PROBLEM TO WORK ON:
Write out every line of the material as it stands, apart from the pictures.

DATASET CONTENT:

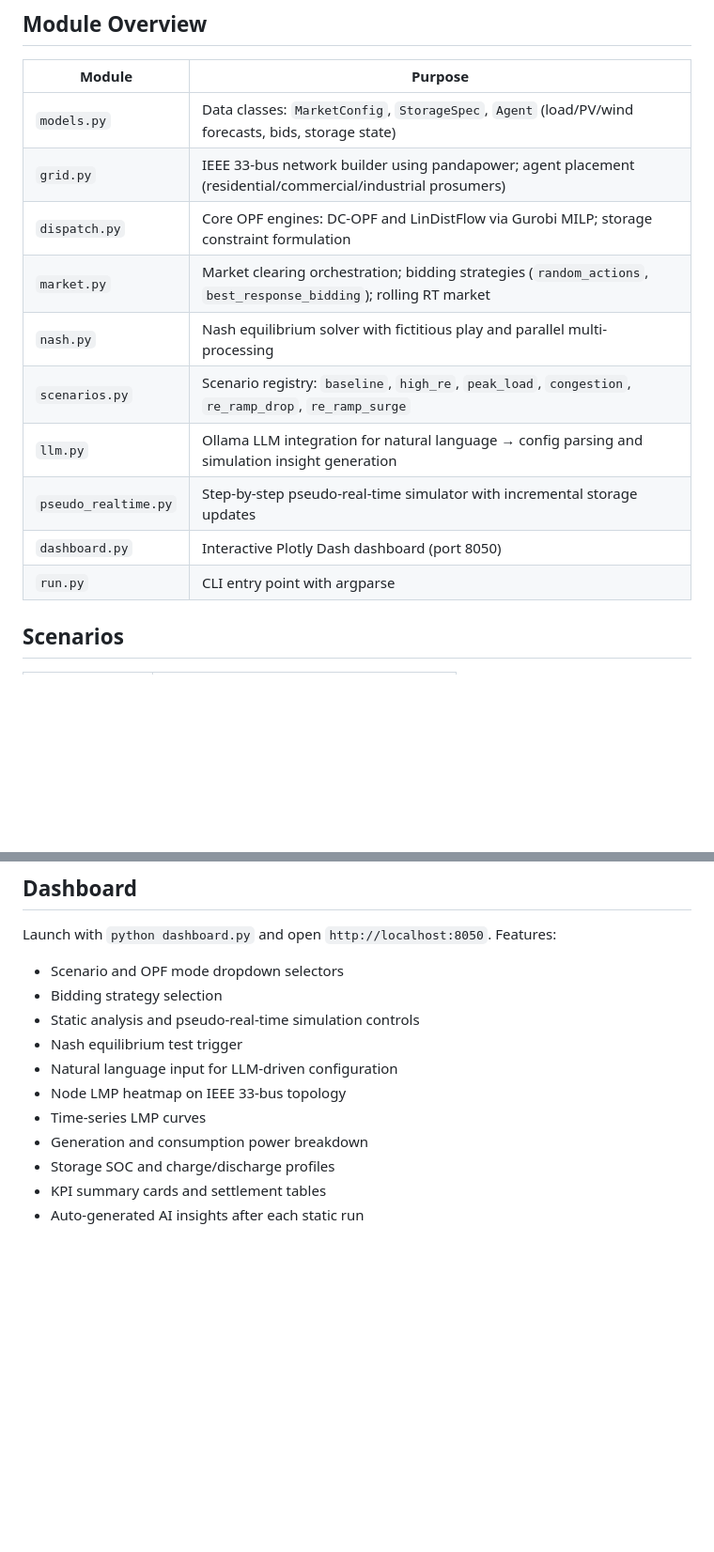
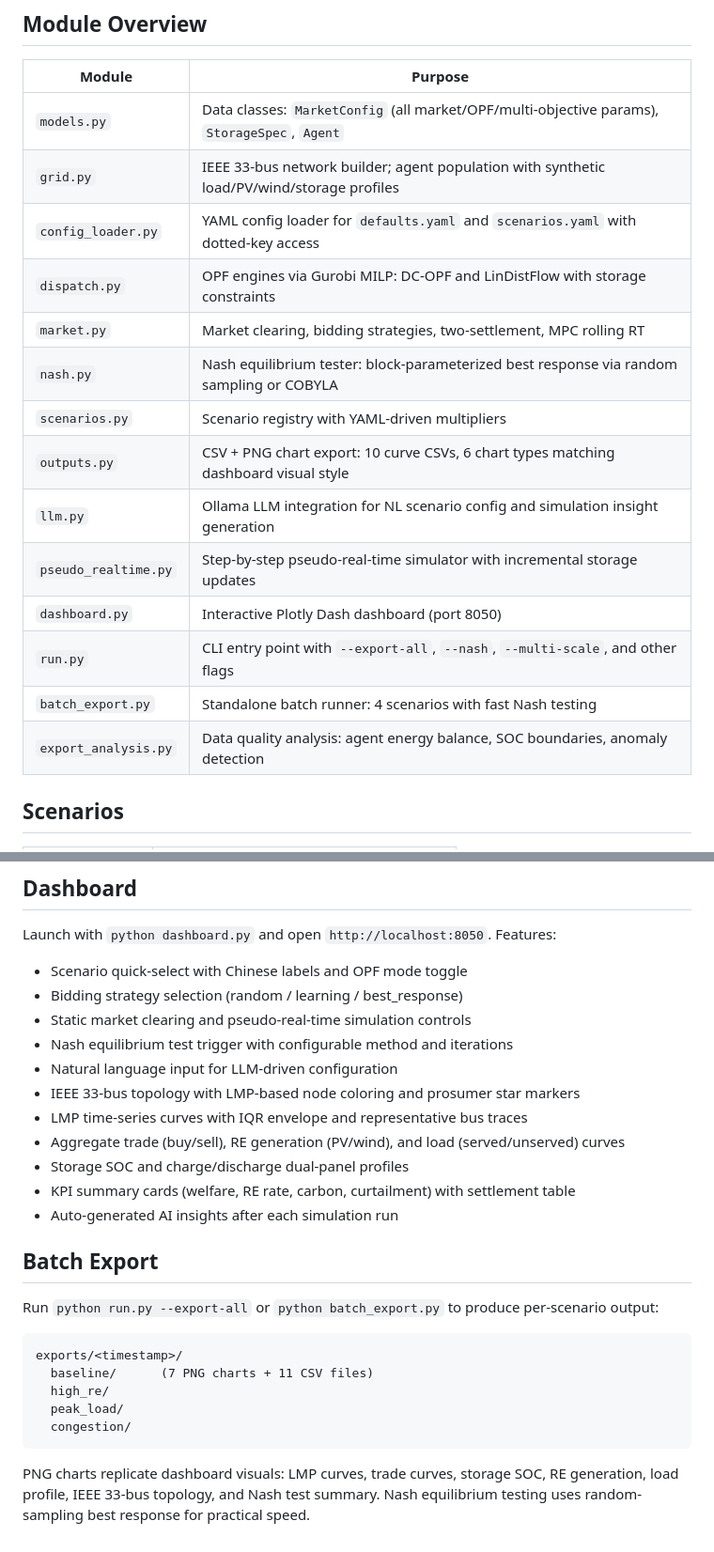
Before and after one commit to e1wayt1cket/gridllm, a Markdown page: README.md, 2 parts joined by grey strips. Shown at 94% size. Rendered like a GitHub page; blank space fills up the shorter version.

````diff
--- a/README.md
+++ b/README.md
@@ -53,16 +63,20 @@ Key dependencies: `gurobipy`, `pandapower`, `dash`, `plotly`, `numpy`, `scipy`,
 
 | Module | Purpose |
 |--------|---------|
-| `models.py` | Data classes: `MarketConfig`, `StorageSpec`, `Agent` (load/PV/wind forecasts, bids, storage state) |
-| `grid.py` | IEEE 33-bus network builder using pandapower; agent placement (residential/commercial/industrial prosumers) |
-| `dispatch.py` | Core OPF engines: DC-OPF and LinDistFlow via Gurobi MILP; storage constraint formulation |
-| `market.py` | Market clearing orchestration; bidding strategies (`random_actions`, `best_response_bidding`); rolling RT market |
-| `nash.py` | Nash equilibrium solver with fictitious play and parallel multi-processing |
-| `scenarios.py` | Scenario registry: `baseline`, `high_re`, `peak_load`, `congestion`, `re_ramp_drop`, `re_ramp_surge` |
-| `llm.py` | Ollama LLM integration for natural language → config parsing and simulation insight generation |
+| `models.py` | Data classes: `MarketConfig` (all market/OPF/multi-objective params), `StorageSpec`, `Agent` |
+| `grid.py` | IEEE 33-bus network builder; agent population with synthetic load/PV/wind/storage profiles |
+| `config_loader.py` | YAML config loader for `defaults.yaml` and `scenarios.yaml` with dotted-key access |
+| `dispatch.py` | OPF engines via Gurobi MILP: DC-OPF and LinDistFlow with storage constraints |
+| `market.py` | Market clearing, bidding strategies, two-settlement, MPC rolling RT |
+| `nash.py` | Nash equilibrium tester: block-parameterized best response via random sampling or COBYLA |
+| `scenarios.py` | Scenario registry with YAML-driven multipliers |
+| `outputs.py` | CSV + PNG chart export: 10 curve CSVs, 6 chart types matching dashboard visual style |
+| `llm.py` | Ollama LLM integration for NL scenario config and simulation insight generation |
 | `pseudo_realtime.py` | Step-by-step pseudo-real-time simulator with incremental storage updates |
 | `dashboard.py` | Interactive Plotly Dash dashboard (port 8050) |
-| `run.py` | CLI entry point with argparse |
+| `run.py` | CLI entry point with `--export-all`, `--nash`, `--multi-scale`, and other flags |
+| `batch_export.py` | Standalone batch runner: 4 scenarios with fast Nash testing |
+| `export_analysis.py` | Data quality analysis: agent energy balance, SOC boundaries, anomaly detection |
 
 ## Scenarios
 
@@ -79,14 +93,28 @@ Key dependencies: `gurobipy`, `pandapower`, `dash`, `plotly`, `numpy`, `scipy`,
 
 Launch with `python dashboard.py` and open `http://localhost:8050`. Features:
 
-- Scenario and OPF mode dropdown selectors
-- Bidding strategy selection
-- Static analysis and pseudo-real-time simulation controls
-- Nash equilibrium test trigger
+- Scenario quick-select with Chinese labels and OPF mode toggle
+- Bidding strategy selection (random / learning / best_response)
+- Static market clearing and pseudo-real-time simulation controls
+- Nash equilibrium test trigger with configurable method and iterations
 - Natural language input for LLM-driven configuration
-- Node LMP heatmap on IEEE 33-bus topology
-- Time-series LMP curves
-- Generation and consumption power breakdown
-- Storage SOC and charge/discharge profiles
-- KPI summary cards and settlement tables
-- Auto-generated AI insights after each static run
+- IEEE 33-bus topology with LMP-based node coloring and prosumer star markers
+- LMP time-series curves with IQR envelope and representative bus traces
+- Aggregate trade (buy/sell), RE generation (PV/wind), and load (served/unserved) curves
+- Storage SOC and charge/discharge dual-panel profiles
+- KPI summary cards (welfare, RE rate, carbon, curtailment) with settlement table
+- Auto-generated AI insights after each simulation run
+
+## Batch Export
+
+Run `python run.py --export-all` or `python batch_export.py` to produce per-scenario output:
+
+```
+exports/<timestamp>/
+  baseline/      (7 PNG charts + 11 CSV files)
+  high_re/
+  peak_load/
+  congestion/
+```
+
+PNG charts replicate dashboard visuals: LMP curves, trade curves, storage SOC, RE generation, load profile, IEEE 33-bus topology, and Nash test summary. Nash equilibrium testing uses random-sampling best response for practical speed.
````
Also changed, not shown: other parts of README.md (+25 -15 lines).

SOLVED PROBLEM:
Before and after one commit to e1wayt1cket/gridllm, a Markdown page: README.md, 2 parts joined by grey strips. Shown at 94% size. Rendered like a GitHub page; blank space fills up the shorter version.

````diff
--- a/README.md
+++ b/README.md
@@ -53,16 +63,20 @@ Key dependencies: `gurobipy`, `pandapower`, `dash`, `plotly`, `numpy`, `scipy`,
 
 | Module | Purpose |
 |--------|---------|
-| `models.py` | Data classes: `MarketConfig`, `StorageSpec`, `Agent` (load/PV/wind forecasts, bids, storage state) |
-| `grid.py` | IEEE 33-bus network builder using pandapower; agent placement (residential/commercial/industrial prosumers) |
-| `dispatch.py` | Core OPF engines: DC-OPF and LinDistFlow via Gurobi MILP; storage constraint formulation |
-| `market.py` | Market clearing orchestration; bidding strategies (`random_actions`, `best_response_bidding`); rolling RT market |
-| `nash.py` | Nash equilibrium solver with fictitious play and parallel multi-processing |
-| `scenarios.py` | Scenario registry: `baseline`, `high_re`, `peak_load`, `congestion`, `re_ramp_drop`, `re_ramp_surge` |
-| `llm.py` | Ollama LLM integration for natural language → config parsing and simulation insight generation |
+| `models.py` | Data classes: `MarketConfig` (all market/OPF/multi-objective params), `StorageSpec`, `Agent` |
+| `grid.py` | IEEE 33-bus network builder; agent population with synthetic load/PV/wind/storage profiles |
+| `config_loader.py` | YAML config loader for `defaults.yaml` and `scenarios.yaml` with dotted-key access |
+| `dispatch.py` | OPF engines via Gurobi MILP: DC-OPF and LinDistFlow with storage constraints |
+| `market.py` | Market clearing, bidding strategies, two-settlement, MPC rolling RT |
+| `nash.py` | Nash equilibrium tester: block-parameterized best response via random sampling or COBYLA |
+| `scenarios.py` | Scenario registry with YAML-driven multipliers |
+| `outputs.py` | CSV + PNG chart export: 10 curve CSVs, 6 chart types matching dashboard visual style |
+| `llm.py` | Ollama LLM integration for NL scenario config and simulation insight generation |
 | `pseudo_realtime.py` | Step-by-step pseudo-real-time simulator with incremental storage updates |
 | `dashboard.py` | Interactive Plotly Dash dashboard (port 8050) |
-| `run.py` | CLI entry point with argparse |
+| `run.py` | CLI entry point with `--export-all`, `--nash`, `--multi-scale`, and other flags |
+| `batch_export.py` | Standalone batch runner: 4 scenarios with fast Nash testing |
+| `export_analysis.py` | Data quality analysis: agent energy balance, SOC boundaries, anomaly detection |
 
 ## Scenarios
 
@@ -79,14 +93,28 @@ Key dependencies: `gurobipy`, `pandapower`, `dash`, `plotly`, `numpy`, `scipy`,
 
 Launch with `python dashboard.py` and open `http://localhost:8050`. Features:
 
-- Scenario and OPF mode dropdown selectors
-- Bidding strategy selection
-- Static analysis and pseudo-real-time simulation controls
-- Nash equilibrium test trigger
+- Scenario quick-select with Chinese labels and OPF mode toggle
+- Bidding strategy selection (random / learning / best_response)
+- Static market clearing and pseudo-real-time simulation controls
+- Nash equilibrium test trigger with configurable method and iterations
 - Natural language input for LLM-driven configuration
-- Node LMP heatmap on IEEE 33-bus topology
-- Time-series LMP curves
-- Generation and consumption power breakdown
-- Storage SOC and charge/discharge profiles
-- KPI summary cards and settlement tables
-- Auto-generated AI insights after each static run
+- IEEE 33-bus topology with LMP-based node coloring and prosumer star markers
+- LMP time-series curves with IQR envelope and representative bus traces
+- Aggregate trade (buy/sell), RE generation (PV/wind), and load (served/unserved) curves
+- Storage SOC and charge/discharge dual-panel profiles
+- KPI summary cards (welfare, RE rate, carbon, curtailment) with settlement table
+- Auto-generated AI insights after each simulation run
+
+## Batch Export
+
+Run `python run.py --export-all` or `python batch_export.py` to produce per-scenario output:
+
+```
+exports/<timestamp>/
+  baseline/      (7 PNG charts + 11 CSV files)
+  high_re/
+  peak_load/
+  congestion/
+```
+
+PNG charts replicate dashboard visuals: LMP curves, trade curves, storage SOC, RE generation, load profile, IEEE 33-bus topology, and Nash test summary. Nash equilibrium testing uses random-sampling best response for practical speed.
````
Also changed, not shown: other parts of README.md (+25 -15 lines).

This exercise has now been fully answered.